On June 27, the National Park Service listed the iconic Maine Street Historic District in Fallon in the National Register of Historic Places. The National Register is the nation’s official list of places worthy of preservation, recognizing important places and potentially qualifying them for certain grants and tax incentives.
The Maine Street Historic District is a significant reflection of the town’s commercial development in the early 20th century through the mid-1960s. After the town was founded in 1901, Fallon quickly became the commercial, social, and administrative hub for Churchill County. Maine Street became the primary commercial corridor, featuring shops, restaurants, hotels, and entertainment venues lining the street south of Williams Avenue, and the warehousing, freight, and light industrial buildings developing north of Williams at what became the Southern Pacific Railroad terminus. The intersection of Maine and Williams also served as a node for government services, with municipal and county facilities steadily developing on several blocks at the center of the historic district, including the County Courthouse, Fallon City Hall, and various facilities for law enforcement, fire protection, and public works.

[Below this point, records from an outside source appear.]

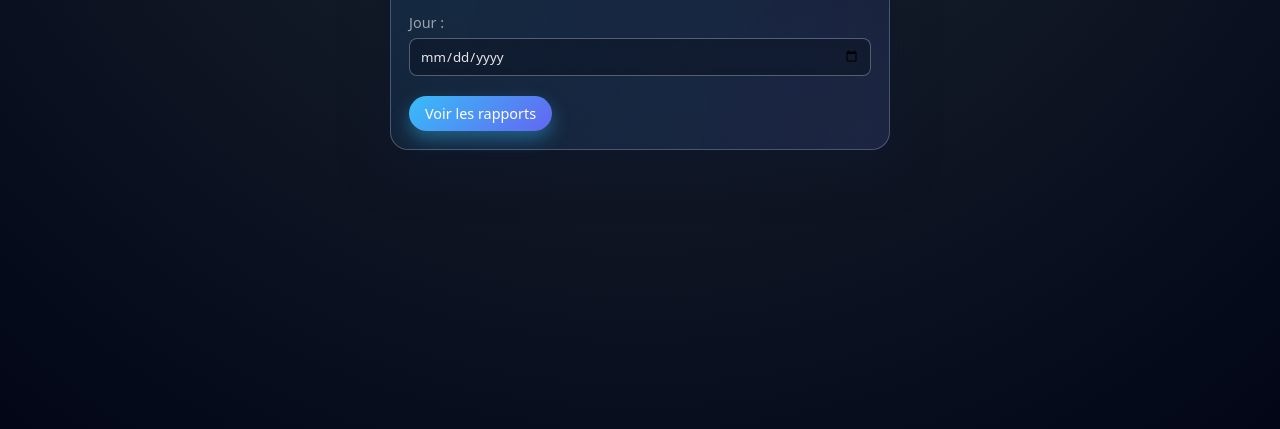
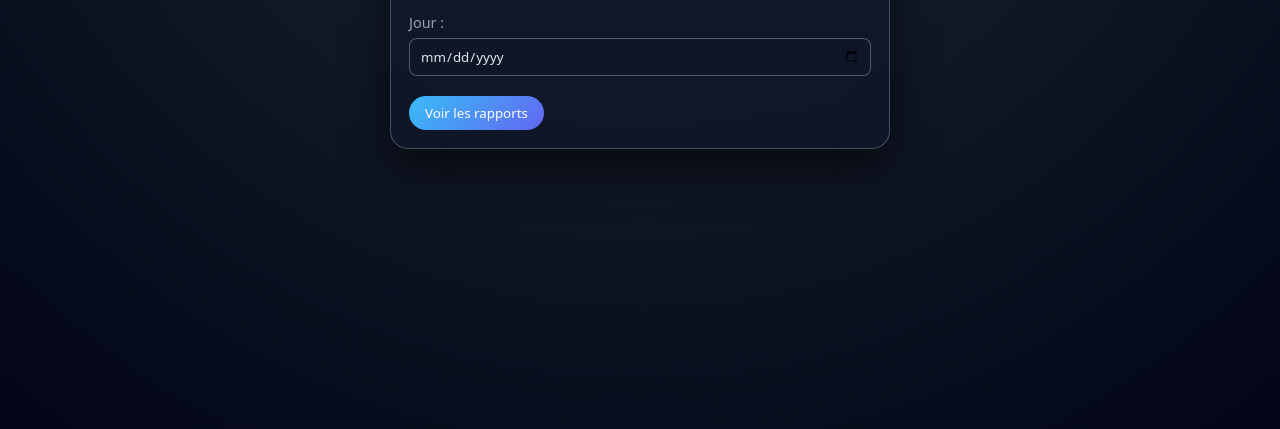
Before and after one commit to migniaxroblox/Rapports-Journaliers-De-Carter-Walker, a website: page index.html in a window 1280 px wide. Shown: the part 371-800 px from the top of the page. Drawn offline with Linux system fonts and the light colour scheme.

Commit message:
Update style.css

```diff
--- a/style.css
+++ b/style.css
@@ -22,14 +22,10 @@ body {
 }
 
 .glass-card {
-  background: radial-gradient(circle at top left, rgba(56, 189, 248, 0.12), transparent),
-              radial-gradient(circle at bottom right, rgba(129, 140, 248, 0.12), transparent),
-              rgba(15, 23, 42, 0.85);
+  background: rgba(15, 23, 42, 0.75);
   border-radius: 18px;
   border: 1px solid rgba(148, 163, 184, 0.4);
-  box-shadow:
-    0 18px 45px rgba(15, 23, 42, 0.9),
-    0 0 0 1px rgba(15, 23, 42, 0.8);
+  box-shadow: 0 18px 45px rgba(0,0,0,0.6);
   backdrop-filter: blur(18px);
   padding: 18px;
 }
@@ -41,18 +37,13 @@ label {
   margin-bottom: 6px;
 }
 
-input[type="date"],
-input[type="text"],
-input[type="password"],
-textarea {
+input, textarea {
   width: 100%;
   padding: 8px 10px;
   border-radius: 8px;
   border: 1px solid rgba(148, 163, 184, 0.5);
   background: rgba(15, 23, 42, 0.7);
   color: #e5e7eb;
-  outline: none;
-  backdrop-filter: blur(10px);
   margin-bottom: 10px;
 }
 
@@ -60,16 +51,12 @@ textarea {
   border: none;
   border-radius: 999px;
   padding: 8px 16px;
-  font-size: 0.9rem;
   cursor: pointer;
-  transition: transform 0.08s ease, box-shadow 0.08s ease, background 0.15s ease;
-  display: inline-block;
 }
 
 .btn.primary {
   background: linear-gradient(135deg, #38bdf8, #6366f1);
   color: white;
-  box-shadow: 0 8px 18px rgba(56, 189, 248, 0.4);
 }
 
 .btn.secondary {
@@ -87,13 +74,10 @@ textarea {
   display: flex;
   justify-content: space-between;
   align-items: center;
-  gap: 10px;
 }
 
 .editor-area {
   min-height: 220px;
-  max-height: 500px;
-  overflow-y: auto;
   padding: 10px;
   border-radius: 10px;
   border: 1px solid rgba(148, 163, 184, 0.7);
```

The historic district recognizes the period from 1901 to 1966, beginning with the founding of the town and including a period of modernization in downtown after a severe earthquake in 1954. The earthquake damaged most of the community’s buildings, requiring repairs with concrete block and other, more modern, materials. Even without the damage from the earthquake, building owners constructed new buildings or modified existing ones throughout the 1950s and 1960s, adopting modern design elements and transforming the character of the downtown. The historic district includes 124 resources, 81 of which contribute to the area’s history through 1966 and still reflect that history through their physical features.
Listing the Maine Street Historic District in the National Register recognizes the downtown’s importance to Churchill County’s history. The designation does not change any rights of existing property owners, though it encourages the preservation of buildings and other features in the district. Owners of contributing buildings within the historic district may qualify for financial incentives, including the federal 20% Historic Tax Credit, an incentive for major rehabilitations of income-producing historic buildings.
A copy of the nomination can be downloaded on the web at http://shpo.nv.gov/historicplaces. For information about the listing, or the National Register, contact the Nevada State Historic Preservation Office at 775-684-3448 or firstname.lastname@example.org.